Watch CBS News

Orthorexia: When Obsessing Over Clean Eating Becomes A Harmful Eating Disorder

Follow CBSPHILLY Facebook  | Twitter

PHILADELPHIA (CBS) -- Doctors are warning of the dangers of too much "clean eating" by avoiding processed food. It's basically healthy, but for some people, it can become an obsession that leads to an eating disorder.

It's an eating disorder that's gaining steam with so many people focused on eating healthy, organic food.

This turns into unhealthy behavior when people spend an inordinate amount of time planning and preparing their meals, to the point where it interferes with other aspects of their lives.

Clean eating and sticking with natural foods, healthy, right?
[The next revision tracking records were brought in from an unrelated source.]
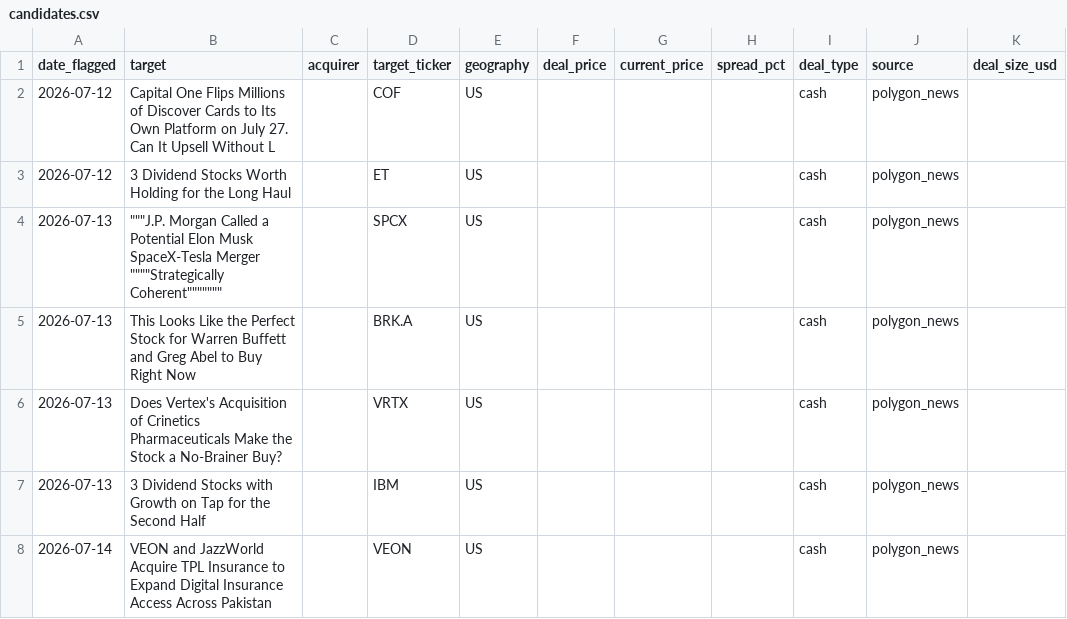
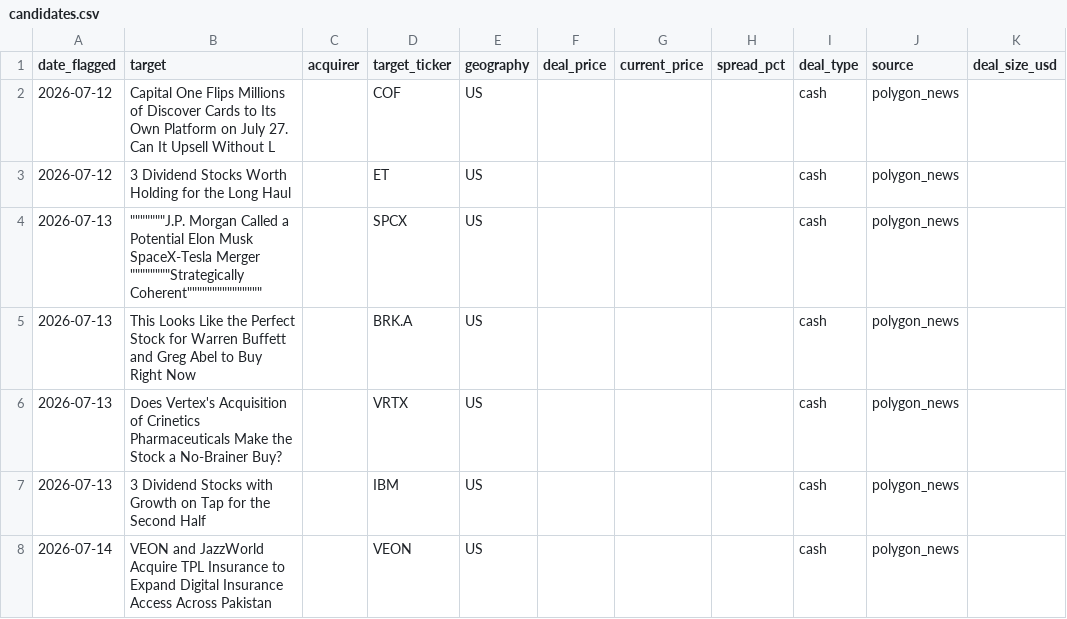
Before and after one commit to Chyde2010/merger_arb_test, a CSV file: data/candidates.csv, drawn as a sheet; only a part is shown; the diff names each change by its address in the sheet, - before the commit and + after, or states it on an @@ line.

```diff
--- a/data/candidates.csv
+++ b/data/candidates.csv
-B4 (target): """J.P. Morgan Called a Potential Elon Musk SpaceX-Tesla Merger """"Strategically Coherent"""""""
+B4 (target): """""""J.P. Morgan Called a Potential Elon Musk SpaceX-Tesla Merger """"""""Strategically Coherent"""""""""""""""
```
Also changed, not shown: 1 other file.
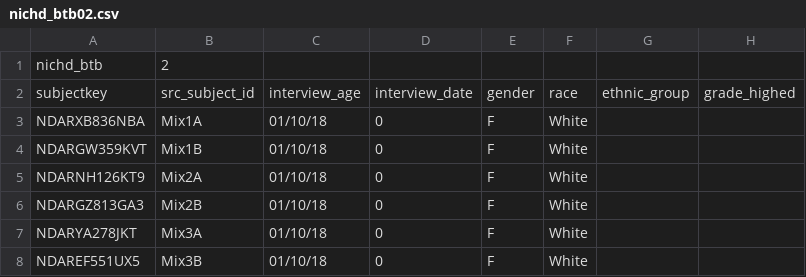
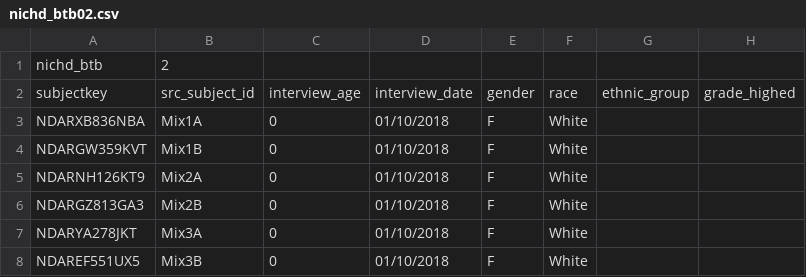
Before and after one commit to attilagk/BSM-research, a CSV file: ndar/benchmark/vt-python/real-data/nichd_btb02.csv, drawn as a sheet; only a part is shown; the diff names each change by its address in the sheet, - before the commit and + after, or states it on an @@ line.

Commit message:
interview_datefix in nichd_btb02.csv

```diff
--- a/ndar/benchmark/vt-python/real-data/nichd_btb02.csv
+++ b/ndar/benchmark/vt-python/real-data/nichd_btb02.csv
-C3:C8: 01/10/18
+C3:C8: 0
-D3:D8: 0
+D3:D8: 01/10/2018
```
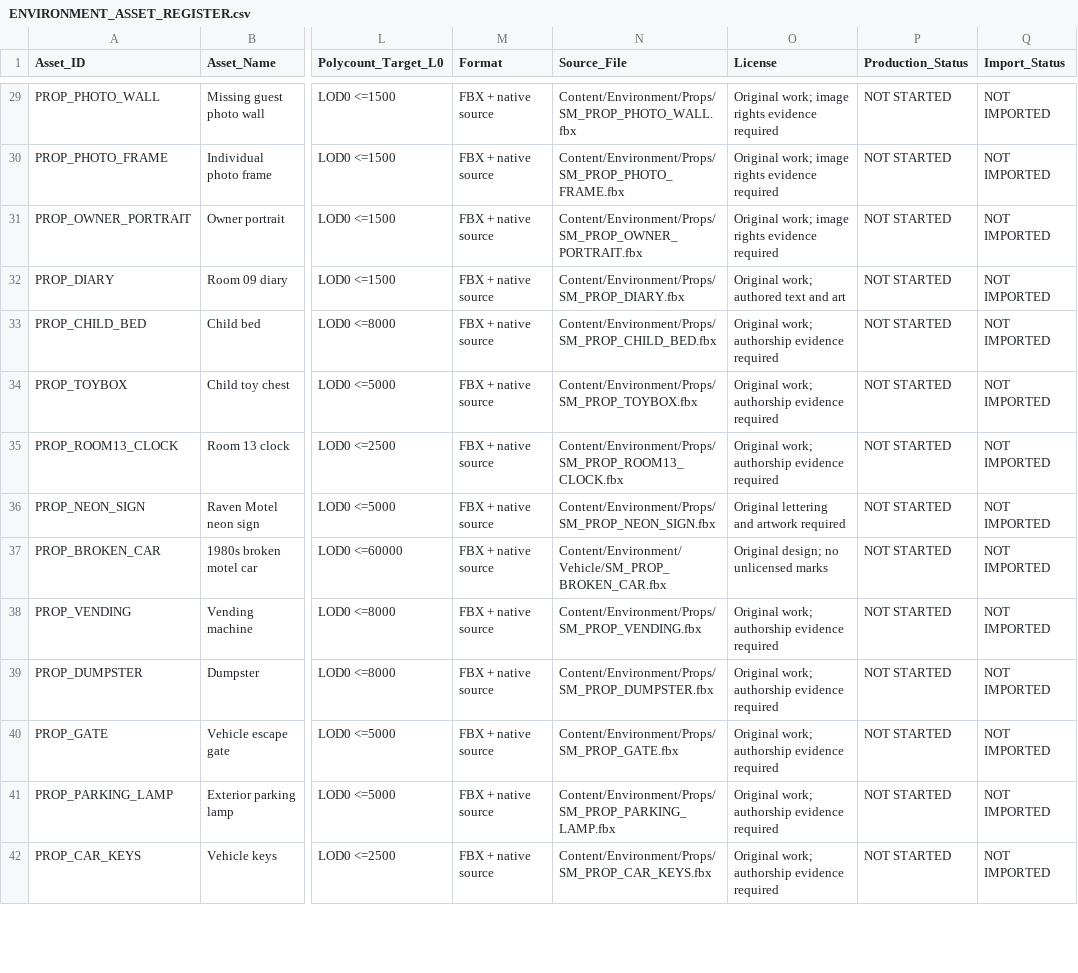
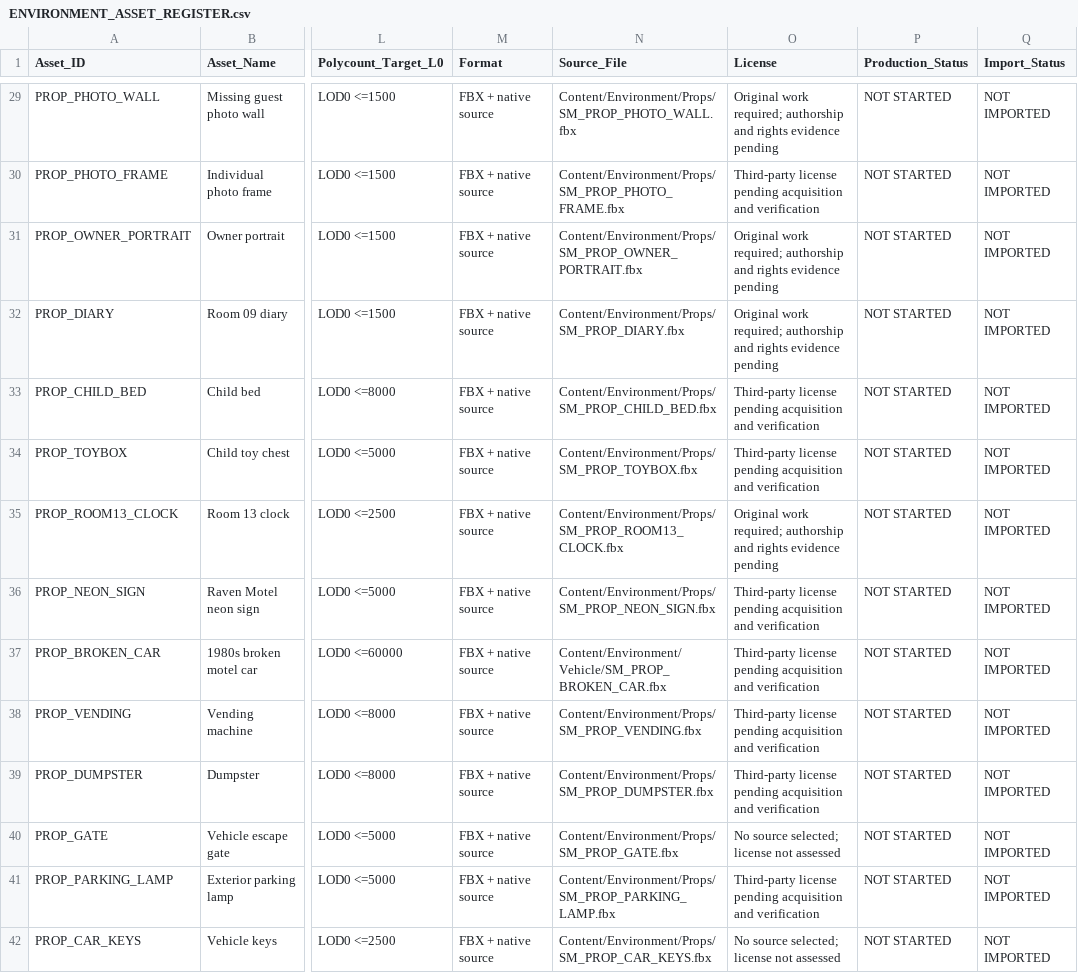
Before and after one commit to Haigone/UEFN-w-Kavasaki, a CSV file: Horror Motel Fable/ENVIRONMENT_ASSET_REGISTER.csv, drawn as a sheet; only a part is shown, gaps mark what is left out; the diff covers the shown part only; the diff names each change by its address in the sheet, - before the commit and + after, or states it on an @@ line.

Commit message:
Correct asset source rights states and superseded balcony target

```diff
--- a/Horror Motel Fable/ENVIRONMENT_ASSET_REGISTER.csv
+++ b/Horror Motel Fable/ENVIRONMENT_ASSET_REGISTER.csv
-O29 (License): Original work; image rights evidence required
+O29 (License): Original work required; authorship and rights evidence pending
-O30 (License): Original work; image rights evidence required
+O30 (License): Third-party license pending acquisition and verification
-O31 (License): Original work; image rights evidence required
+O31 (License): Original work required; authorship and rights evidence pending
-O32 (License): Original work; authored text and art
+O32 (License): Original work required; authorship and rights evidence pending
-O33:O34 (License): Original work; authorship evidence required
+O33:O34 (License): Third-party license pending acquisition and verification
-O35 (License): Original work; authorship evidence required
+O35 (License): Original work required; authorship and rights evidence pending
-O36 (License): Original lettering and artwork required
+O36 (License): Third-party license pending acquisition and verification
-O37 (License): Original design; no unlicensed marks
+O37 (License): Third-party license pending acquisition and verification
-O38:O39 (License): Original work; authorship evidence required
+O38:O39 (License): Third-party license pending acquisition and verification
-O40 (License): Original work; authorship evidence required
+O40 (License): No source selected; license not assessed
-O41 (License): Original work; authorship evidence required
+O41 (License): Third-party license pending acquisition and verification
-O42 (License): Original work; authorship evidence required
+O42 (License): No source selected; license not assessed
```
Also changed, not shown: 109 edited cells elsewhere in this file.
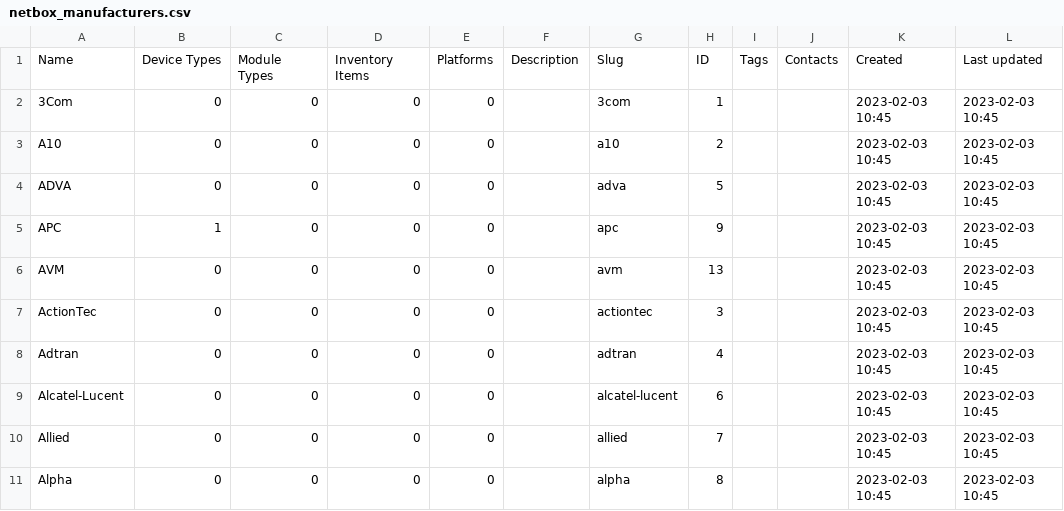
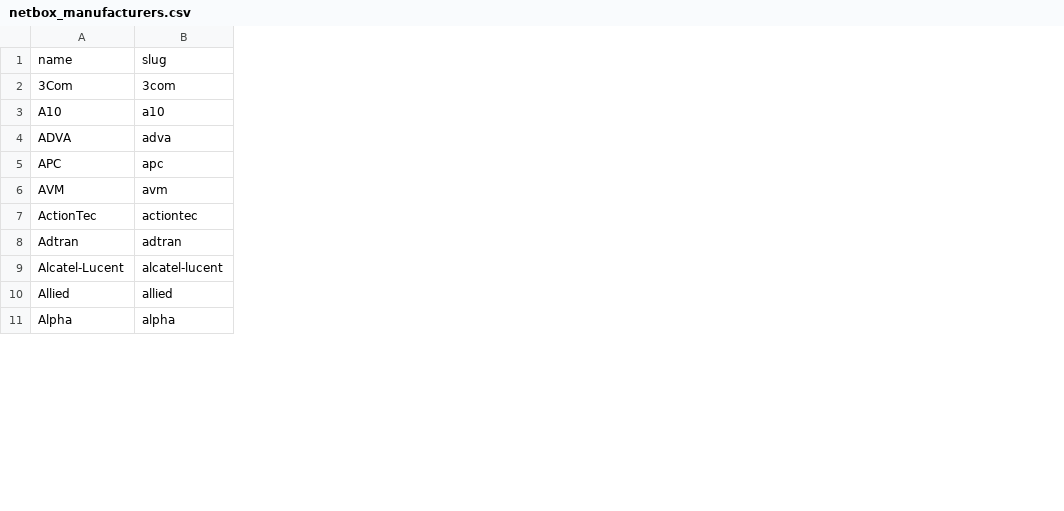
Before and after one commit to requenag/netbox-devicetype-library, a CSV file: netbox_manufacturers.csv, drawn as a sheet; only a part is shown; removed rows and columns are numbered as before the commit, all else as after; the diff names each change by its address in the sheet, - before the commit and + after, or states it on an @@ line.

Commit message:
Adding devices roles and manufacturers lists.

```diff
--- a/netbox_manufacturers.csv
+++ b/netbox_manufacturers.csv
-column B, rows 2-11: 0 | 0 | 0 | 1 | 0 | 0 | 0 | 0 | 0 | 0
-column C, rows 2-11: all 0
-column D, rows 2-11: all 0
-column E, rows 2-11: all 0
-column F, empty
-column H, rows 2-11: 1 | 2 | 5 | 9 | 13 | 3 | 4 | 6 | 7 | 8
-column I, empty
-column J, empty
-column K, rows 2-11: all 2023-02-03 10:45
-column L, rows 2-11: all 2023-02-03 10:45
-row 1: Name | Device Types | Module Types | Inventory Items | Platforms | Description | Slug | ID | Tags | Contacts | Created | Last updated
+row 1: name | slug
```
Also changed, not shown: netbox_device roles.csv, 12 other files.
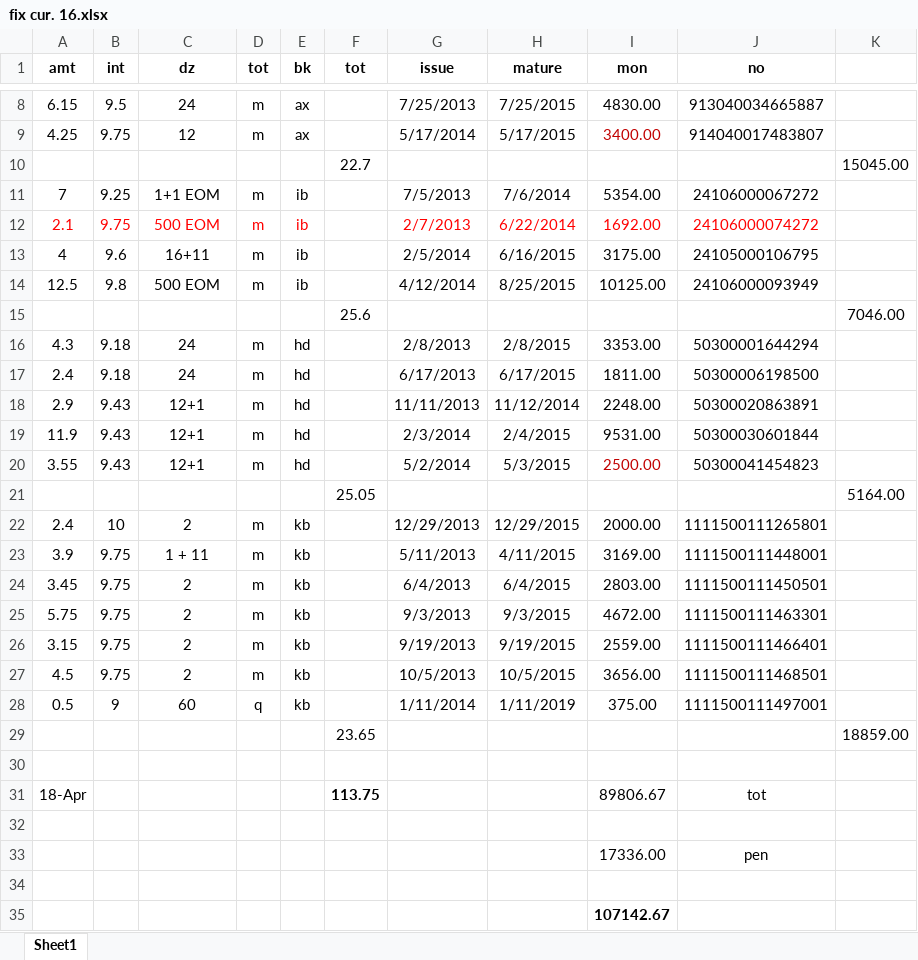
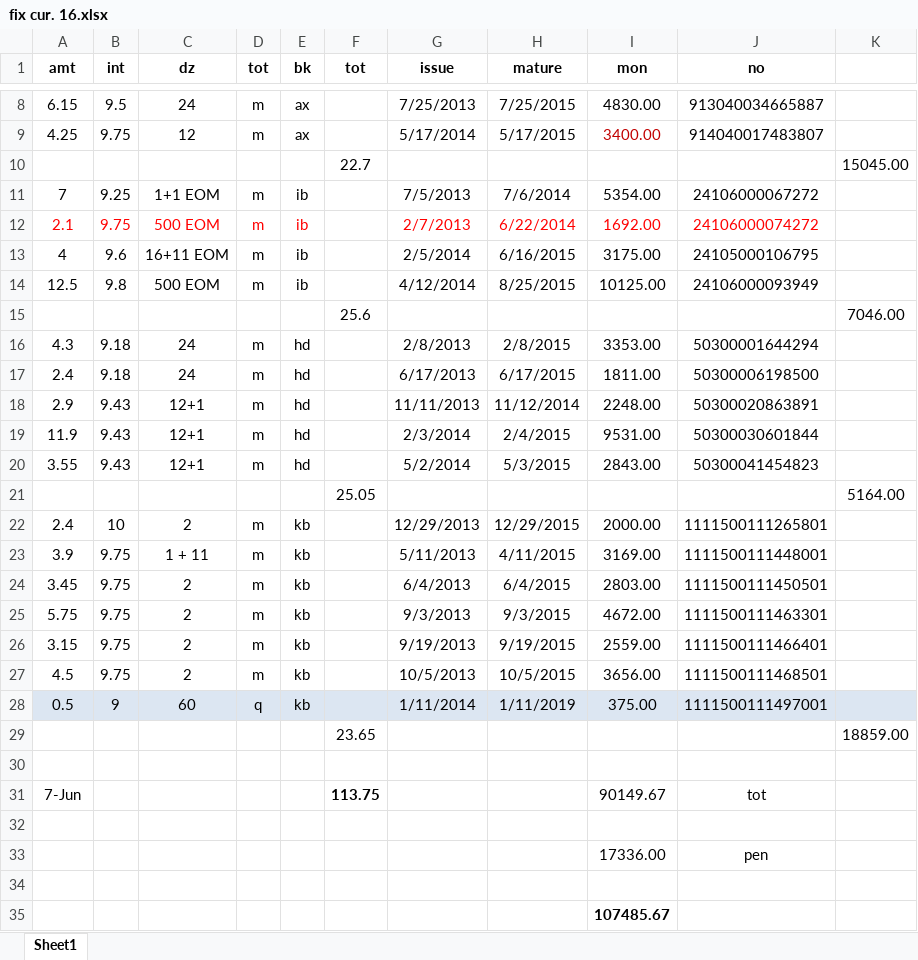
Before and after one commit to niladri-git/Finance, an Excel workbook: Fix/fix cur. 16.xlsx, sheet Sheet1, drawn as a sheet; only a part is shown, gaps mark what is left out; values as stored, in another font and other column widths than the file's, no borders; the diff names each change by its address in the sheet, - before the commit and + after, or states it on an @@ line.

Commit message:
Updated: 07-Jun-2014

```diff
--- a/Fix/fix cur. 16.xlsx (sheet Sheet1)
+++ b/Fix/fix cur. 16.xlsx (sheet Sheet1)
-C13 (dz): 16+11
+C13 (dz): 16+11 EOM
-I20 (mon): 2500.00
+I20 (mon): 2843.00
-I20 text colour: #C00000
+I20 text colour: black
-A28:K28 fill: none
+A28:K28 fill: #DCE6F2
-A31 (amt): 18-Apr
+A31 (amt): 7-Jun
-I31 (mon): 89806.67
+I31 (mon): 90149.67
-I35 (mon): 107142.67
+I35 (mon): 107485.67
```
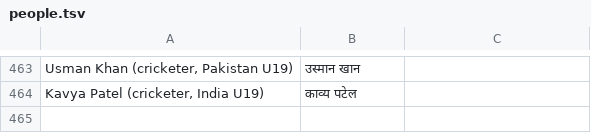
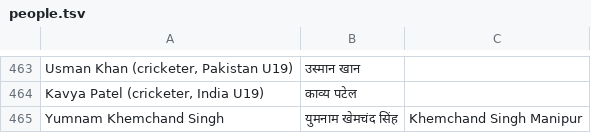
Before and after one commit to puneetspanesar/gandhinews, a TSV file: newsroom/library/people.tsv, drawn as a sheet; only a part is shown, gaps mark what is left out.

```diff
--- a/newsroom/library/people.tsv
+++ b/newsroom/library/people.tsv
@@ -464 +464,2 @@ Usman Khan (cricketer, Pakistan U19)|उस्मान खान|
 Kavya Patel (cricketer, India U19)|काव्य पटेल|
+Yumnam Khemchand Singh|युमनाम खेमचंद सिंह|Khemchand Singh Manipur
```
Also changed, not shown: 28 other files.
But when people become obsessed with food rules, they can spiral into a disorder called orthorexia.

Trace Amounts Of Weed Killer Found In Many Popular Beers And Wines, Study Finds

They're so fixated on so-called "healthy eating," that they actually damage their own well-being.

"Compared to other eating disorders, this one is more focused on the quality of the food intake, rather than the quantity of the food intake," Dr. Kasey Goodpaster of the Cleveland Clinic said. "And there's a lot of distress or impairment that results from not following a very restrictive diet."

It can start with good intentions, like cutting down on sweets and processed foods.

People with orthorexia often find unhealthy feedback on social media, accolades for so-called "righteous eating," and the ability to resist temptation.

Doctors say cutting back on too many food groups can lead to nutritional deficiencies, and in some cases, orthorexia.

FDA Issues Updated Regulations On Sunscreen Products After Warning Many Contain Chemicals Not Proven Safe

It can mirror symptoms of anorexia with things like bone loss, anemia and slow heart rate.

"If somebody notices that a loved one is turning down invitations to eat outside of the home; if they're spending an inordinate amount of time thinking about foods, planning them, preparing them, acquiring them; if they're eating becomes more and more restrictive, and if they seem like they're exhibiting a lot of distress when their eating doesn't go according to plan, those might be some red flags," Dr. Goodpaster said.

Compared to other eating disorders, which are done more in secrecy, doctors say orthorexia is more out in the open, with clean eating seen as a healthy habit.

View CBS News In
CBS News App Open
Chrome Safari Continue
Be the first to know
Get browser notifications for breaking news, live events, and exclusive reporting.